World markets plummeted, then surged, following the surprising outcome of a national vote that—at least momentarily—caught investors flat-footed. Now, markets are trying hard to gauge how the political uncertainty will play out in the long term.
The scenario describes Donald Trump's big electoral victory this week, but it also fits the bill of another political earthquake that took place earlier this year. Many have compared Trump's win, and the market's head-spinning volatility, to the United Kingdom's vote to exit the European Union (which Trump himself once predicted).
"This was like a Brexit, but it was an American Brexit —it was faster, it was stronger, and it's more robust," Dennis Davitt, managing director at Harvest Volatility Management, told CNBC this week.
Interestingly, both market bounces can be explained by investment managers' quest for impressive, or at least passable, performance.
"As the market moves higher, even if you think the market's going to go to zero next year, you've got to be in, because you care about your performance," Matt Maley, equity strategist and technical analyst at Miller Tabak, told CNBC's "Trading Nation" this week.
"Whether you're behind and you're trying to play catch-up, but even if you're ahead, you've got to stay ahead of the market," he added.
Managers who have lagged the market in a given year tend to have a tough time convincing clients that they continue to deserve their fees. And when stocks drop, they may spot a golden opportunity to play catch-up.
Last week, the Dow Jones Industrial Average managed to rise more than 5 percent on the week, for its best weekly performance in nearly five years.

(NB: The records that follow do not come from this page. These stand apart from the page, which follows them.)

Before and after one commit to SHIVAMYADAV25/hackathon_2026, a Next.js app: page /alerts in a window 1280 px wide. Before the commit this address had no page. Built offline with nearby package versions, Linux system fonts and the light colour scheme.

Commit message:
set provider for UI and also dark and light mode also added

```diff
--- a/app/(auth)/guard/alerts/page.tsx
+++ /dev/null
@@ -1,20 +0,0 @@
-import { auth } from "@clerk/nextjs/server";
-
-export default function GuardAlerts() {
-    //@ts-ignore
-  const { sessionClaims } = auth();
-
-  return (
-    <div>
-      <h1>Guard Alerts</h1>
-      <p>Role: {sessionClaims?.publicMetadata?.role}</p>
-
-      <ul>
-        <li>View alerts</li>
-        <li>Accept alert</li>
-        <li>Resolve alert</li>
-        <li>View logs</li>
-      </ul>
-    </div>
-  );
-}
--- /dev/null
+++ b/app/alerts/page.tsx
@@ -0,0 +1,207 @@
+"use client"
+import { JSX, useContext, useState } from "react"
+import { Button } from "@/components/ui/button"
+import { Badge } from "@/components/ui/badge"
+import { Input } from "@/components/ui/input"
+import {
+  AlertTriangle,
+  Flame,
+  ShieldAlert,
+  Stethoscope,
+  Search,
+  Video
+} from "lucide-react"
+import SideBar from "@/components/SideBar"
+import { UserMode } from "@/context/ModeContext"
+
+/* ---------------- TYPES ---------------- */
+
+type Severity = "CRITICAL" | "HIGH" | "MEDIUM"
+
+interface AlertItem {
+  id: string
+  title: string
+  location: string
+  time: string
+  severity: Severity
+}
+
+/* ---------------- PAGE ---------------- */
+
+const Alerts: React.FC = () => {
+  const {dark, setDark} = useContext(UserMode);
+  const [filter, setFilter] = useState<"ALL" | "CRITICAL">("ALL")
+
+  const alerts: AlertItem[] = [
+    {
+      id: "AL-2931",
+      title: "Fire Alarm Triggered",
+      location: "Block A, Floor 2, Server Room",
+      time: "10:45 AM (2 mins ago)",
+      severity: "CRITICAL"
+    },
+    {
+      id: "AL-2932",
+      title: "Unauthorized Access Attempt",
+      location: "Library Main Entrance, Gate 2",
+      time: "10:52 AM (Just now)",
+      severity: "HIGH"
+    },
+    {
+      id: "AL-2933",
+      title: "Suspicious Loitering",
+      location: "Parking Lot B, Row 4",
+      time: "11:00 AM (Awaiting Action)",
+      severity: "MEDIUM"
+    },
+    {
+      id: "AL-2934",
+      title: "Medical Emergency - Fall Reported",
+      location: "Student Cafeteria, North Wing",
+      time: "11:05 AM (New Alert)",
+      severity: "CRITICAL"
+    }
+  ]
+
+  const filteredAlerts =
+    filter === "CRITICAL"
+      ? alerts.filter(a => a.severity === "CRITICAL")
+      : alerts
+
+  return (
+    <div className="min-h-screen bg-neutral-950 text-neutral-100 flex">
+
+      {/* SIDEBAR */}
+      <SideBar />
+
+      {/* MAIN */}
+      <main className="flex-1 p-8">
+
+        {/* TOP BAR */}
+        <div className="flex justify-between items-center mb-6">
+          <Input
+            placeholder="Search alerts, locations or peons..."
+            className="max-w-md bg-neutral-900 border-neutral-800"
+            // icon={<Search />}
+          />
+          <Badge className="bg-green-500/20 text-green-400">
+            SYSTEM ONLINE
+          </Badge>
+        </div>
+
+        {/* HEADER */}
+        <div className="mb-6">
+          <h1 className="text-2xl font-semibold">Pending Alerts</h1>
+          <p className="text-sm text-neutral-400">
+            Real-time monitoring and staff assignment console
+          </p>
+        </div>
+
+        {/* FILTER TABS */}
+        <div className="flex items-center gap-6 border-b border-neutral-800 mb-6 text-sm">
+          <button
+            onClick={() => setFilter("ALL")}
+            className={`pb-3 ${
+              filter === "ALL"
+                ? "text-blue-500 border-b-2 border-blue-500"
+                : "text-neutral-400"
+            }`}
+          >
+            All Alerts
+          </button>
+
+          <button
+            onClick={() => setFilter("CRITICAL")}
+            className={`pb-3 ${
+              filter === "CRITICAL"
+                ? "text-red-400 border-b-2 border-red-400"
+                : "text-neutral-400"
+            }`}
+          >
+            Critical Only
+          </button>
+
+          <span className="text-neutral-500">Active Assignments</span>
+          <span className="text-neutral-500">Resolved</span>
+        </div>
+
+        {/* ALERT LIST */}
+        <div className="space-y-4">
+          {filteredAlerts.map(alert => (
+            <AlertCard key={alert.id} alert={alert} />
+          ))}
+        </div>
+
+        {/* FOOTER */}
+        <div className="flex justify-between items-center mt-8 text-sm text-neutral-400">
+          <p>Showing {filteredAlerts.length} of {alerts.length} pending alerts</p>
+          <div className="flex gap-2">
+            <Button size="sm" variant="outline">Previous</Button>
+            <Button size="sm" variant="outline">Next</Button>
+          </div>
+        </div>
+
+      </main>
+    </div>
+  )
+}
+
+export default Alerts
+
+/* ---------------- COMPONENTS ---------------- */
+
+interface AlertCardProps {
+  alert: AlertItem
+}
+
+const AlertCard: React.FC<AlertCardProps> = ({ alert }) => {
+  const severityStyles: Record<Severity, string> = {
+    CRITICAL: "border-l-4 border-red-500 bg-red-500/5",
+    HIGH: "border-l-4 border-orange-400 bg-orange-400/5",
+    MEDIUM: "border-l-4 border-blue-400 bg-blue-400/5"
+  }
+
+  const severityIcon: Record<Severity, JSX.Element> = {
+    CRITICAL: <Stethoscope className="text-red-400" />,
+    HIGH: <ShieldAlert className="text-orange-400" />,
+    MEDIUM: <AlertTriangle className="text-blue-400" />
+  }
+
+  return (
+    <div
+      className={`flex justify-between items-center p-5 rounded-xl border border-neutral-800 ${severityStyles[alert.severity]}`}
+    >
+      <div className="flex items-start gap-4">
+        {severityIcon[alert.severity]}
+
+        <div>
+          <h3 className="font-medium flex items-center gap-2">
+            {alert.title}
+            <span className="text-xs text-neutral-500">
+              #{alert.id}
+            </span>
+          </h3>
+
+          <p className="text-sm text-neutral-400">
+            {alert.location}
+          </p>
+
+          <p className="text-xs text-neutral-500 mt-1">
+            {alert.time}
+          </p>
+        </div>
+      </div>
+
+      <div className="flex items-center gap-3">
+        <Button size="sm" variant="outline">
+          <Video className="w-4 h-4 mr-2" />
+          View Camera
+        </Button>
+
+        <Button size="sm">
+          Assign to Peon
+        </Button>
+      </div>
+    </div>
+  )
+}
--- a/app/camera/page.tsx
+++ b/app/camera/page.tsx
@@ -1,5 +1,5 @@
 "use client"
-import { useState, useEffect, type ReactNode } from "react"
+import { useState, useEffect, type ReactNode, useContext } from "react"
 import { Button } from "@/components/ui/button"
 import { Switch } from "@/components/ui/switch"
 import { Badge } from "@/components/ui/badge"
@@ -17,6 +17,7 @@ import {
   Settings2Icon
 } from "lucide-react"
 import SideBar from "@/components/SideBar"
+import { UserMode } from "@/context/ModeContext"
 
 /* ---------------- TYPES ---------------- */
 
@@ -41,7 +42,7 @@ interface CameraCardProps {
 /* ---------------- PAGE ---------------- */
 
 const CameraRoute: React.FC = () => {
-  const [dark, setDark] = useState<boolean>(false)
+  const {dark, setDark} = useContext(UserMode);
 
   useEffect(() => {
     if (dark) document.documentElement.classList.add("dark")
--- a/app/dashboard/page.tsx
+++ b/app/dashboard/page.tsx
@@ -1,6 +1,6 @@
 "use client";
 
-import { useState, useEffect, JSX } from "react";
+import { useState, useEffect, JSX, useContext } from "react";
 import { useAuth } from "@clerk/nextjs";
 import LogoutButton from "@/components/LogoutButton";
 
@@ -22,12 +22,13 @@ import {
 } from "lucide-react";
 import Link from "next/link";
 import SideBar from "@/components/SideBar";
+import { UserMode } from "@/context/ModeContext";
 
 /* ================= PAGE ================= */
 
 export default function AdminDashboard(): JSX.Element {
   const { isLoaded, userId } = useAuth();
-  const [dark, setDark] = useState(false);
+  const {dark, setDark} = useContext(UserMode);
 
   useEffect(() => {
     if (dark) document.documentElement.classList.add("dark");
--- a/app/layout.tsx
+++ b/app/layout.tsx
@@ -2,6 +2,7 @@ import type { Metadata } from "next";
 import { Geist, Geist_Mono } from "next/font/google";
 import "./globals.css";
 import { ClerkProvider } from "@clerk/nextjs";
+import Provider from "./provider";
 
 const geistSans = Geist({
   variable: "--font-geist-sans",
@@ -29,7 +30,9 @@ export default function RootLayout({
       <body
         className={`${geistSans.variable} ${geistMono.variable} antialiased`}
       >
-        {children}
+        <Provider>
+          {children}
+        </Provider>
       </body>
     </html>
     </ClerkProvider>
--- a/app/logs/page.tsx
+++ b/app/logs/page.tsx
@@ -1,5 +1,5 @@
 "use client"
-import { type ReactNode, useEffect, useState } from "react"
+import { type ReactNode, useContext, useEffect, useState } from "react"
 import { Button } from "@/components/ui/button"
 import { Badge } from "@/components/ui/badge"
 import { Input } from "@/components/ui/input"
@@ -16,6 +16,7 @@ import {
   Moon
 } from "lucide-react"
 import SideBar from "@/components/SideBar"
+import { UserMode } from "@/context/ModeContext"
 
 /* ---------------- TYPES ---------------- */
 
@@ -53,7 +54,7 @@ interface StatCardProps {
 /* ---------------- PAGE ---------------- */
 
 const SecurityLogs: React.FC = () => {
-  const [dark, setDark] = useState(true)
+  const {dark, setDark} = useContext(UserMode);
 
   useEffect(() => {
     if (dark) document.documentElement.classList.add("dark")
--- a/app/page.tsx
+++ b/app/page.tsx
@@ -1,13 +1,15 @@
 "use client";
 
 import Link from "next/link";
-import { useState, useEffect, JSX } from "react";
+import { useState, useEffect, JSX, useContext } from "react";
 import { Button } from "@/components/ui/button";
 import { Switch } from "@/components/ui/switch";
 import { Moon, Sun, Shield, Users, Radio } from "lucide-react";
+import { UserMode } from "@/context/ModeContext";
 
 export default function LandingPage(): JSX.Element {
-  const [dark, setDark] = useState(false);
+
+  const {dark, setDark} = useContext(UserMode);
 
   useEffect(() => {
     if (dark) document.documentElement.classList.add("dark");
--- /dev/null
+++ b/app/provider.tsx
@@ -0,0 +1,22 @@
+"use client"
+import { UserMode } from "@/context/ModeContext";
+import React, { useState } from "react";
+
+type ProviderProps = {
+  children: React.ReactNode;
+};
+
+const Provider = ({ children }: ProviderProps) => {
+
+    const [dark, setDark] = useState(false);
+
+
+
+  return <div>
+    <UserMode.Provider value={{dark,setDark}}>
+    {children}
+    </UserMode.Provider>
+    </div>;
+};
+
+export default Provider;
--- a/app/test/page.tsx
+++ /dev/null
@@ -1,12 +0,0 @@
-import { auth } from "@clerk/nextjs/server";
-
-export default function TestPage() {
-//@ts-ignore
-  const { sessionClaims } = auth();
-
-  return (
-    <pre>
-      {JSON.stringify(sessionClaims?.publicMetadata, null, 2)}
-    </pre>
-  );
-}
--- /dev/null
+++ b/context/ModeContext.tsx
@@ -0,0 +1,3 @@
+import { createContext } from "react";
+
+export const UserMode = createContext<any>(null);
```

The benchmark hit an all-time high on Thursday.
Interestingly, the post-election bounce is not entirely unusual.
"U.S. equities are following the playbook of close elections we have noted previously: a building risk premium in the run up to; and a rally after," Deutsche Bank chief global strategist Binky Chadha wrote in a note this week. He added that growth could continue, and the S&P 500 Index could rally 4 to 8 percent, in line with historical "post close election pattern."
Indeed, volatility expectations fell considerably after spiking in the week prior to the election.
Davitt noted how "wrong" the options market and some experts were in forecasting the U.S. election's eventual.
"Volatility spiked, but volatility going into the election kind of came off," Davitt said.
Going forward, however, Maley is cautious. After a post-election bounce that may have been juiced by performance anxiety, he recommends staying "nimble" in the near-term.
"Next week should be a VERY, VERY important week," Maley wrote in a Friday note to clients.
"If the market can hold up well...and if certain issues like the ones facing the emerging markets lead investors towards U.S. assets...we could still see more upside movement between now & the end of the year."
In that case, the market's performance fear will only increase, Maley added — particularly with the end of the year so close at hand.